• _Task instructions_
Everything in the entries except the pictures should be repeated exactly.

________________________________________

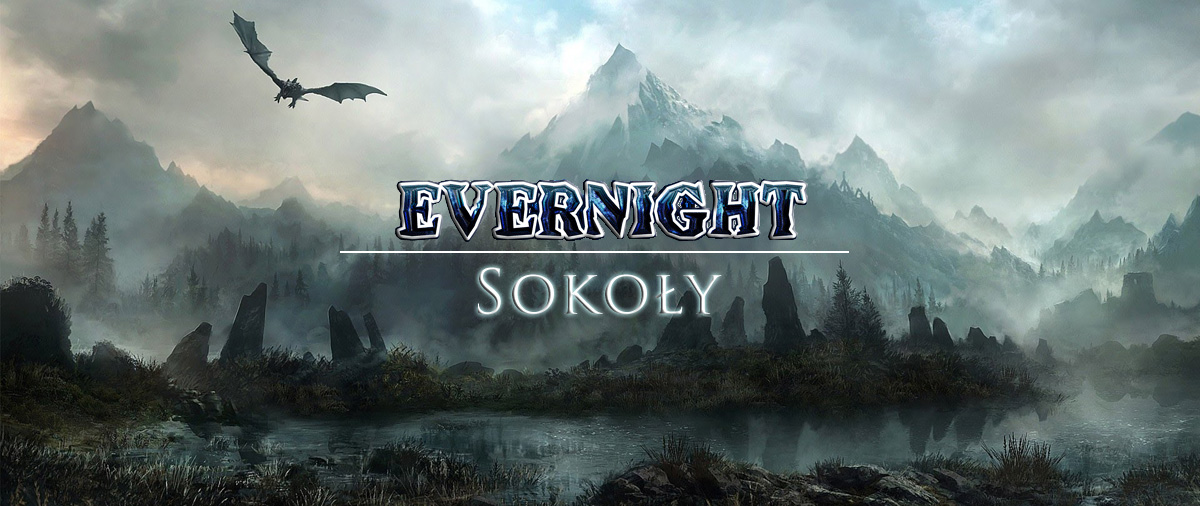
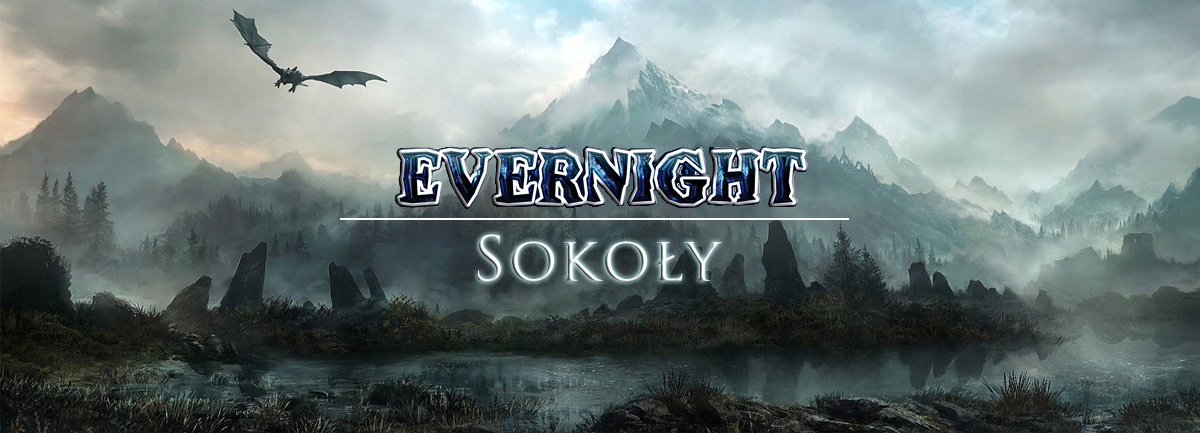
picture for missions added

Changed region(s): [[0.2775, 0.3303, 0.7092, 0.6605]]

diff --git a/src/components/css/styles.scss b/src/components/css/styles.scss
@@ -5,13 +5,15 @@
 @import url("http://fonts.googleapis.com/css?family=Berkshire+Swash&subset=latin,latin-ext");
 
 $second-font: 'Berkshire Swash', sans-serif;
-$main-font: 'Arima Madurai', sans-serif;
-//$main-font: 'Amarante', sans-serif;
+//$main-font: 'Arima Madurai', sans-serif;
+$main-font: 'Amarante', sans-serif;
 //$main-font: 'Alegreya', sans-serif;
 
-* {
-  font-family: $second-font;
-}
+$background-color: #2c2c2c;
+
+//* {
+//  font-family: $main-font;
+//}
 
 .centered {
   text-align: center;
@@ -23,6 +25,13 @@ $main-font: 'Arima Madurai', sans-serif;
 
 body {
   padding-top: 50px;
+  background-color: $background-color;
+  font-family: $main-font;
+}
+
+nav {
+  font-family: $second-font;
+  font-size: 1.6rem;
 }
 
 // ----- HOME ------
@@ -34,4 +43,6 @@ body {
 blockquote {
   margin-top: 50px;
   font-family: $main-font;
+  color: lighten($background-color, 60%);
+  border-left: 4px solid grey;
 }

diff --git a/src/components/css/styles.css b/src/components/css/styles.css
@@ -2,9 +2,6 @@
 @import url("http://fonts.googleapis.com/css?family=Amarante&subset=latin,latin-ext");
 @import url("http://fonts.googleapis.com/css?family=Arima+Madurai&subset=latin,latin-ext");
 @import url("http://fonts.googleapis.com/css?family=Berkshire+Swash&subset=latin,latin-ext");
-* {
-  font-family: "Berkshire Swash", sans-serif; }
-
 .centered {
   text-align: center; }
 
@@ -12,13 +9,21 @@
   color: antiquewhite; }
 
 body {
-  padding-top: 50px; }
+  padding-top: 50px;
+  background-color: #2c2c2c;
+  font-family: "Amarante", sans-serif; }
+
+nav {
+  font-family: "Berkshire Swash", sans-serif;
+  font-size: 1.6rem; }
 
 .container.row {
   padding: 0; }
 
 blockquote {
   margin-top: 50px;
-  font-family: "Arima Madurai", sans-serif; }
+  font-family: "Amarante", sans-serif;
+  color: #c5c5c5;
+  border-left: 4px solid grey; }
 
 /*# sourceMappingURL=styles.css.map */

diff --git a/src/components/missions.js b/src/components/missions.js
@@ -1,9 +1,12 @@
 import React from 'react';
-import {Table, Grid} from 'react-bootstrap'
+import {Table, Grid, Row, Image} from 'react-bootstrap'
 import Missionsjson from '../data/missions.json'
 
 const Missions = () => (
   <Grid>
+    <Row className="container">
+      <Image src={require("../img/misje.jpg")} responsive />
+    </Row>
   <Table striped>
     <thead>
     <tr>
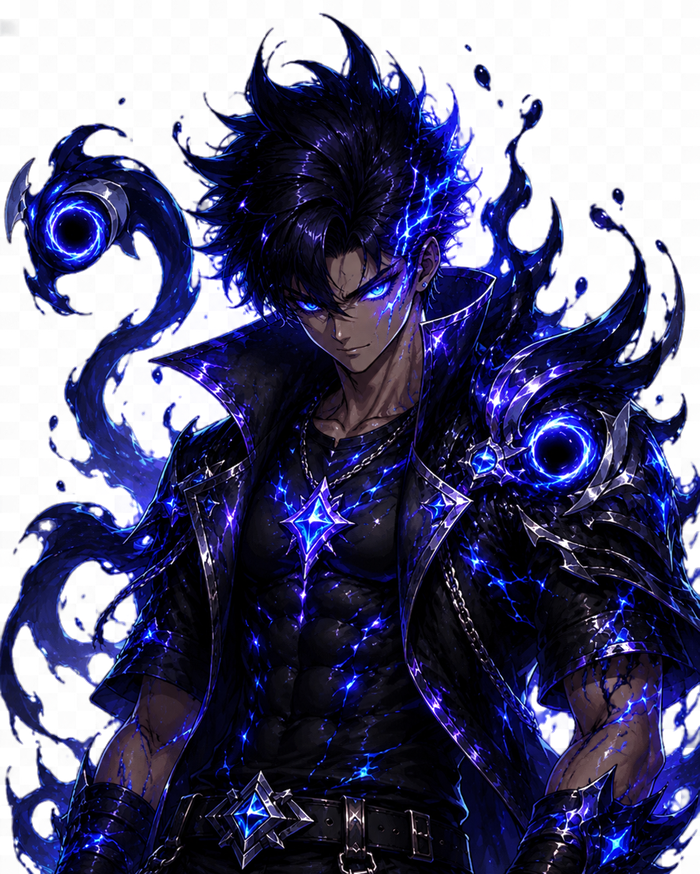
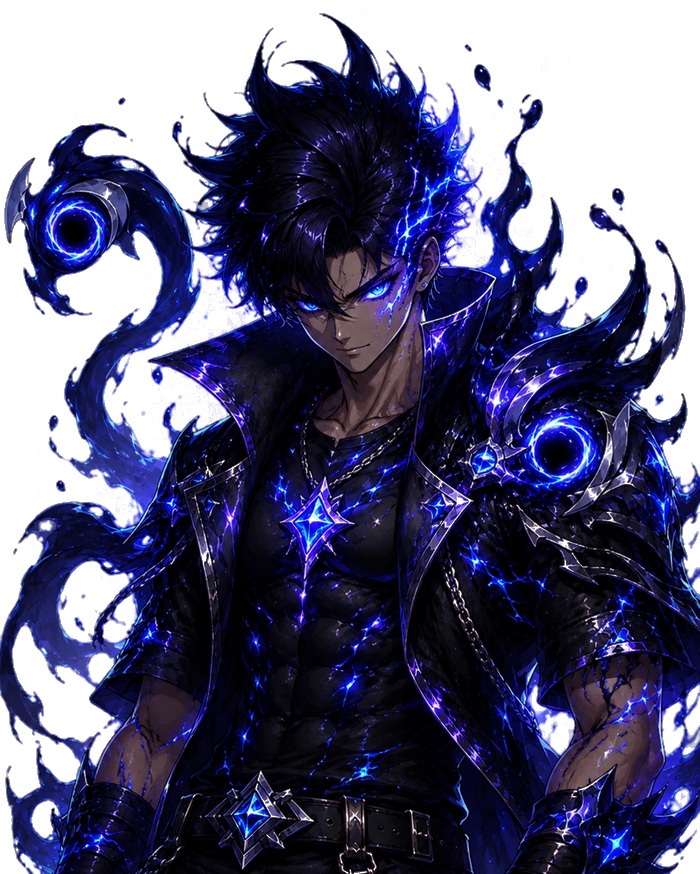
Add files via upload

diff --git a/www/index.html b/www/index.html
@@ -241,7 +241,7 @@ body{
 }
 .mascot-avatar{
   position:relative;
-  flex-shrink:0;width:76px;height:76px;border-radius:16px;
+  flex-shrink:0;width:76px;height:76px;border-radius:50%;
   background:var(--bg-elev);border:1px solid var(--card-border);
   display:flex;align-items:center;justify-content:center;color:var(--text-faint);
   overflow:visible;cursor:pointer;
@@ -291,7 +291,7 @@ body{
 }
 .xp-bar-label{font-size:10px;color:var(--text-faint);margin-top:4px;letter-spacing:.3px;}
 
-.mascot-avatar.level-up-glow{animation:levelUpGlow 1.1s ease;border-radius:14px;}
+.mascot-avatar.level-up-glow{animation:levelUpGlow 1.1s ease;border-radius:50%;}
 .mascot-avatar.level-up-glow::after{
   content:'';position:absolute;inset:-14px;border-radius:50%;z-index:0;pointer-events:none;
   background:radial-gradient(circle, rgba(255,176,32,.55) 0%, rgba(255,176,32,.22) 40%, transparent 72%);
@@ -360,16 +360,8 @@ body{
    skin is equipped, so each unlocked skin feels distinct — not just a
    recolor. --skin-aura is set inline per skin (JS) as an rgba color. */
 .mascot-avatar{--skin-aura:transparent;}
-.mascot-avatar.skin-glow::before{
-  content:'';position:absolute;inset:-11px;border-radius:50%;z-index:0;pointer-events:none;
-  box-shadow:0 0 18px 4px var(--skin-aura);
-  animation:skinAuraPulse 2.4s ease-in-out infinite;
-}
-.mascot-avatar.skin-glow.skin-glow-strong::before{animation-duration:1.7s;box-shadow:0 0 24px 6px var(--skin-aura);}
-@keyframes skinAuraPulse{
-  0%,100%{opacity:.5;transform:scale(1);}
-  50%{opacity:1;transform:scale(1.1);}
-}
+.mascot-avatar.skin-glow{box-shadow:0 0 14px 3px var(--skin-aura);}
+.mascot-avatar.skin-glow.skin-glow-strong{box-shadow:0 0 20px 5px var(--skin-aura);}
 .mascot-skin-accessory{
   position:absolute;top:-8px;right:-8px;z-index:2;
   width:26px;height:26px;font-size:26px;line-height:1;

________________________________________

• _Task answer_
picture for missions added

Changed region(s): [[0.2775, 0.3303, 0.7092, 0.6605]]

diff --git a/src/components/css/styles.scss b/src/components/css/styles.scss
@@ -5,13 +5,15 @@
 @import url("http://fonts.googleapis.com/css?family=Berkshire+Swash&subset=latin,latin-ext");
 
 $second-font: 'Berkshire Swash', sans-serif;
-$main-font: 'Arima Madurai', sans-serif;
-//$main-font: 'Amarante', sans-serif;
+//$main-font: 'Arima Madurai', sans-serif;
+$main-font: 'Amarante', sans-serif;
 //$main-font: 'Alegreya', sans-serif;
 
-* {
-  font-family: $second-font;
-}
+$background-color: #2c2c2c;
+
+//* {
+//  font-family: $main-font;
+//}
 
 .centered {
   text-align: center;
@@ -23,6 +25,13 @@ $main-font: 'Arima Madurai', sans-serif;
 
 body {
   padding-top: 50px;
+  background-color: $background-color;
+  font-family: $main-font;
+}
+
+nav {
+  font-family: $second-font;
+  font-size: 1.6rem;
 }
 
 // ----- HOME ------
@@ -34,4 +43,6 @@ body {
 blockquote {
   margin-top: 50px;
   font-family: $main-font;
+  color: lighten($background-color, 60%);
+  border-left: 4px solid grey;
 }

diff --git a/src/components/css/styles.css b/src/components/css/styles.css
@@ -2,9 +2,6 @@
 @import url("http://fonts.googleapis.com/css?family=Amarante&subset=latin,latin-ext");
 @import url("http://fonts.googleapis.com/css?family=Arima+Madurai&subset=latin,latin-ext");
 @import url("http://fonts.googleapis.com/css?family=Berkshire+Swash&subset=latin,latin-ext");
-* {
-  font-family: "Berkshire Swash", sans-serif; }
-
 .centered {
   text-align: center; }
 
@@ -12,13 +9,21 @@
   color: antiquewhite; }
 
 body {
-  padding-top: 50px; }
+  padding-top: 50px;
+  background-color: #2c2c2c;
+  font-family: "Amarante", sans-serif; }
+
+nav {
+  font-family: "Berkshire Swash", sans-serif;
+  font-size: 1.6rem; }
 
 .container.row {
   padding: 0; }
 
 blockquote {
   margin-top: 50px;
-  font-family: "Arima Madurai", sans-serif; }
+  font-family: "Amarante", sans-serif;
+  color: #c5c5c5;
+  border-left: 4px solid grey; }
 
 /*# sourceMappingURL=styles.css.map */

diff --git a/src/components/missions.js b/src/components/missions.js
@@ -1,9 +1,12 @@
 import React from 'react';
-import {Table, Grid} from 'react-bootstrap'
+import {Table, Grid, Row, Image} from 'react-bootstrap'
 import Missionsjson from '../data/missions.json'
 
 const Missions = () => (
   <Grid>
+    <Row className="container">
+      <Image src={require("../img/misje.jpg")} responsive />
+    </Row>
   <Table striped>
     <thead>
     <tr>
Add files via upload

diff --git a/www/index.html b/www/index.html
@@ -241,7 +241,7 @@ body{
 }
 .mascot-avatar{
   position:relative;
-  flex-shrink:0;width:76px;height:76px;border-radius:16px;
+  flex-shrink:0;width:76px;height:76px;border-radius:50%;
   background:var(--bg-elev);border:1px solid var(--card-border);
   display:flex;align-items:center;justify-content:center;color:var(--text-faint);
   overflow:visible;cursor:pointer;
@@ -291,7 +291,7 @@ body{
 }
 .xp-bar-label{font-size:10px;color:var(--text-faint);margin-top:4px;letter-spacing:.3px;}
 
-.mascot-avatar.level-up-glow{animation:levelUpGlow 1.1s ease;border-radius:14px;}
+.mascot-avatar.level-up-glow{animation:levelUpGlow 1.1s ease;border-radius:50%;}
 .mascot-avatar.level-up-glow::after{
   content:'';position:absolute;inset:-14px;border-radius:50%;z-index:0;pointer-events:none;
   background:radial-gradient(circle, rgba(255,176,32,.55) 0%, rgba(255,176,32,.22) 40%, transparent 72%);
@@ -360,16 +360,8 @@ body{
    skin is equipped, so each unlocked skin feels distinct — not just a
    recolor. --skin-aura is set inline per skin (JS) as an rgba color. */
 .mascot-avatar{--skin-aura:transparent;}
-.mascot-avatar.skin-glow::before{
-  content:'';position:absolute;inset:-11px;border-radius:50%;z-index:0;pointer-events:none;
-  box-shadow:0 0 18px 4px var(--skin-aura);
-  animation:skinAuraPulse 2.4s ease-in-out infinite;
-}
-.mascot-avatar.skin-glow.skin-glow-strong::before{animation-duration:1.7s;box-shadow:0 0 24px 6px var(--skin-aura);}
-@keyframes skinAuraPulse{
-  0%,100%{opacity:.5;transform:scale(1);}
-  50%{opacity:1;transform:scale(1.1);}
-}
+.mascot-avatar.skin-glow{box-shadow:0 0 14px 3px var(--skin-aura);}
+.mascot-avatar.skin-glow.skin-glow-strong{box-shadow:0 0 20px 5px var(--skin-aura);}
 .mascot-skin-accessory{
   position:absolute;top:-8px;right:-8px;z-index:2;
   width:26px;height:26px;font-size:26px;line-height:1;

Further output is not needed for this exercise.